▶ **PROBLEM REQUIREMENTS**:
The expected response is a copy of every line in the entries below that includes the word "from".
SUPPLIED RECORDS Block Start
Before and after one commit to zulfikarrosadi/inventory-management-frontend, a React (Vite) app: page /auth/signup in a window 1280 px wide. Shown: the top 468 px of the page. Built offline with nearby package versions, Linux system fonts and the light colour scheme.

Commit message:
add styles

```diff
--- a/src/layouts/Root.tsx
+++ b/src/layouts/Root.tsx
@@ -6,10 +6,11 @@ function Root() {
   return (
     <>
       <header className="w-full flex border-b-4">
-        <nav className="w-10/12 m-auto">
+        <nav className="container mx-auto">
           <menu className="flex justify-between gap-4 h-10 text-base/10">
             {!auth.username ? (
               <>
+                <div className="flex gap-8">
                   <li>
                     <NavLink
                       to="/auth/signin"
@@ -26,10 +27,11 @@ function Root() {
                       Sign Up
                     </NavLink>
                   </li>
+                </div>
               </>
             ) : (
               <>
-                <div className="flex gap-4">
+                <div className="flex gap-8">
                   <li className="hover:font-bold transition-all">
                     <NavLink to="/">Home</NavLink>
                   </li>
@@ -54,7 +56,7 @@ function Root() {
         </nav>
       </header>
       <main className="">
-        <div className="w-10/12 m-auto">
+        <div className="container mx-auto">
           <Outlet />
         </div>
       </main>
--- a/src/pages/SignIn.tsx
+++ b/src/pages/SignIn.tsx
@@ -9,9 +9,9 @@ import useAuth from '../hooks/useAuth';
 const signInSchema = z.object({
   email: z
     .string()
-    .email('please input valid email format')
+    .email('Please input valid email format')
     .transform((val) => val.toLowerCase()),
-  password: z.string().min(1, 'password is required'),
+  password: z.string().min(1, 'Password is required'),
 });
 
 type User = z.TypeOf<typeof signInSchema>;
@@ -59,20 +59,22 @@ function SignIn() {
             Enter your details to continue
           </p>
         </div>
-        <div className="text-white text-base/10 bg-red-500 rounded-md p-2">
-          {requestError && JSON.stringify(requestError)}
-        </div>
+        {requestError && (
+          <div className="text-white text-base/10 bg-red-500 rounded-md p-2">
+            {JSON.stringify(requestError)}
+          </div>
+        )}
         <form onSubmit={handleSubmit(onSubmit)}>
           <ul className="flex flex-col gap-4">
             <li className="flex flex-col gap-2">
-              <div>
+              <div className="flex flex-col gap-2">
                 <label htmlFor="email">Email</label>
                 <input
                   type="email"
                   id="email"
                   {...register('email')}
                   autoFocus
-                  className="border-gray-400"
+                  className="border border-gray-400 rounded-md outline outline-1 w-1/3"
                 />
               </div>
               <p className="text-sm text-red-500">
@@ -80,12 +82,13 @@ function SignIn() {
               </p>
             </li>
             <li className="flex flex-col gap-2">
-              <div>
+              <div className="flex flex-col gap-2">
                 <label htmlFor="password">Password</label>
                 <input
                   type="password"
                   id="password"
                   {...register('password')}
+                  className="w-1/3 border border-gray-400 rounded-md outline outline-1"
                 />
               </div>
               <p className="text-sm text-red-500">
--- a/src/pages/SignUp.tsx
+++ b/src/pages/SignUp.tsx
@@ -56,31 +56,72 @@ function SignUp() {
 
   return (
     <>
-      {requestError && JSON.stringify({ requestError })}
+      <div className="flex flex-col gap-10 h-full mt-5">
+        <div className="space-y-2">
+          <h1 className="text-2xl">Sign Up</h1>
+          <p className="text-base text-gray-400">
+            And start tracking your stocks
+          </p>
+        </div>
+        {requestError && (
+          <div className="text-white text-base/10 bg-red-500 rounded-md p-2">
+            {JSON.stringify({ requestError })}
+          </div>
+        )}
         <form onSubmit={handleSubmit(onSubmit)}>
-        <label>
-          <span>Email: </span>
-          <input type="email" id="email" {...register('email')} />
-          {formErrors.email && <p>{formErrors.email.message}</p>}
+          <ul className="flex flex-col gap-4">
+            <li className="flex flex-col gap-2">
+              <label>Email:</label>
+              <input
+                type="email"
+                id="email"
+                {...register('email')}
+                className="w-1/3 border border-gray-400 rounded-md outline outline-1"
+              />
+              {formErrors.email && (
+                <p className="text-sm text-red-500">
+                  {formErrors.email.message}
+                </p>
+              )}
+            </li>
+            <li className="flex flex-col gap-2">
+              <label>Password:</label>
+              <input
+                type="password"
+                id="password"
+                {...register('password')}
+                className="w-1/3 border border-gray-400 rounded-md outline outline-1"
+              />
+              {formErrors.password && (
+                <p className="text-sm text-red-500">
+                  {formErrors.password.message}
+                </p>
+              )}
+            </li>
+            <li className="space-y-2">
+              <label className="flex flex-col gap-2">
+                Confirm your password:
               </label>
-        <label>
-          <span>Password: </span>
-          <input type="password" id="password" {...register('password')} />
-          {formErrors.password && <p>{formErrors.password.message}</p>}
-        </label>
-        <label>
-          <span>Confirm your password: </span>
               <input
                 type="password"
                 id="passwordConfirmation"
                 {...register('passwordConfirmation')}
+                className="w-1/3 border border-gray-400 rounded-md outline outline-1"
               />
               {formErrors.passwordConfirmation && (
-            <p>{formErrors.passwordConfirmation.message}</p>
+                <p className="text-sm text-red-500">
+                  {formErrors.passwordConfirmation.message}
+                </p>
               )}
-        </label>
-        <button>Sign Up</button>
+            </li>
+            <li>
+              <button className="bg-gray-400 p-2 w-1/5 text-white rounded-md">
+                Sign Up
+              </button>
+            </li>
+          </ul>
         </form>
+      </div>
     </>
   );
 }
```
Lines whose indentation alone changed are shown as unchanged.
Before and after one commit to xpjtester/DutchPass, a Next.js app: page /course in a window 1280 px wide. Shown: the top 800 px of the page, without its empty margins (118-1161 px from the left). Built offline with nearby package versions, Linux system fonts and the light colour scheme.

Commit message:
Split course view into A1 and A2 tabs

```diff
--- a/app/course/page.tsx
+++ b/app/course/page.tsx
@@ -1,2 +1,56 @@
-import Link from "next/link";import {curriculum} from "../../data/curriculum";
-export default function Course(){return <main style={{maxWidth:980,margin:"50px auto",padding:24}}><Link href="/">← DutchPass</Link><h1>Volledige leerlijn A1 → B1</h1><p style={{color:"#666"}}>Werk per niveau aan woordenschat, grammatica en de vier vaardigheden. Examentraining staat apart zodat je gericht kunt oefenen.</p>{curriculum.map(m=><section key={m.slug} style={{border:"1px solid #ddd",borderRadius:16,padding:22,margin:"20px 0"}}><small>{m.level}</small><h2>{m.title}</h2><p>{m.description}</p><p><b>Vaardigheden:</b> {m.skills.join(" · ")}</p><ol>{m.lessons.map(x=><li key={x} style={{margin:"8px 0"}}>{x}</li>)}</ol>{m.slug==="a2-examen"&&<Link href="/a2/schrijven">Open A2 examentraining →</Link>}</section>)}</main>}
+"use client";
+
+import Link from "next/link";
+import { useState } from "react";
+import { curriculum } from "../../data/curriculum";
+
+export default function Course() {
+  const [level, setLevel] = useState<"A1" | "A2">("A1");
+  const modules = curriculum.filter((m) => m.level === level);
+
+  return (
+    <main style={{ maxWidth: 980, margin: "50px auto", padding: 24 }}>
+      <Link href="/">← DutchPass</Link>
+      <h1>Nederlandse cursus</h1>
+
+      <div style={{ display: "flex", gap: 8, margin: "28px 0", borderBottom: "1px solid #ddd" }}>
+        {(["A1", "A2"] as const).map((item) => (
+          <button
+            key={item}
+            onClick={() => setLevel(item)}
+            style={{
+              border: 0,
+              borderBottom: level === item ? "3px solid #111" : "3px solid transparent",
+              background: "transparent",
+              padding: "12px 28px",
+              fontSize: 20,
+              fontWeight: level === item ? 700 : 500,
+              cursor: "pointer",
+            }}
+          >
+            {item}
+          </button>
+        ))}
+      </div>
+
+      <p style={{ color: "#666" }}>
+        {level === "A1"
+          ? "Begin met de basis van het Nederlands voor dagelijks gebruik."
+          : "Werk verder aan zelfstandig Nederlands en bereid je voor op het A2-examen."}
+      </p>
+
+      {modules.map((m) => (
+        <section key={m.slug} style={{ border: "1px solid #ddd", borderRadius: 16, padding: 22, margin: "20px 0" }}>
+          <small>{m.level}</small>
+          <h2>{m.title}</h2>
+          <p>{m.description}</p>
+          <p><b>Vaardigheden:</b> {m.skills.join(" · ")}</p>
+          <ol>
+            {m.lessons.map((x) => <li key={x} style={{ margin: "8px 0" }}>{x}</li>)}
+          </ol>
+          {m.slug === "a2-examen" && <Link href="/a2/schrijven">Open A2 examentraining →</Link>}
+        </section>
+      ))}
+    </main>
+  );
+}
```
SUPPLIED RECORDS Block End
▶ **SOLUTION**:
@@ -9,9 +9,9 @@ import useAuth from '../hooks/useAuth';
Before and after one commit to xpjtester/DutchPass, a Next.js app: page /course in a window 1280 px wide. Shown: the top 800 px of the page, without its empty margins (118-1161 px from the left). Built offline with nearby package versions, Linux system fonts and the light colour scheme.
-import Link from "next/link";import {curriculum} from "../../data/curriculum";
+import Link from "next/link";
+import { useState } from "react";
+import { curriculum } from "../../data/curriculum";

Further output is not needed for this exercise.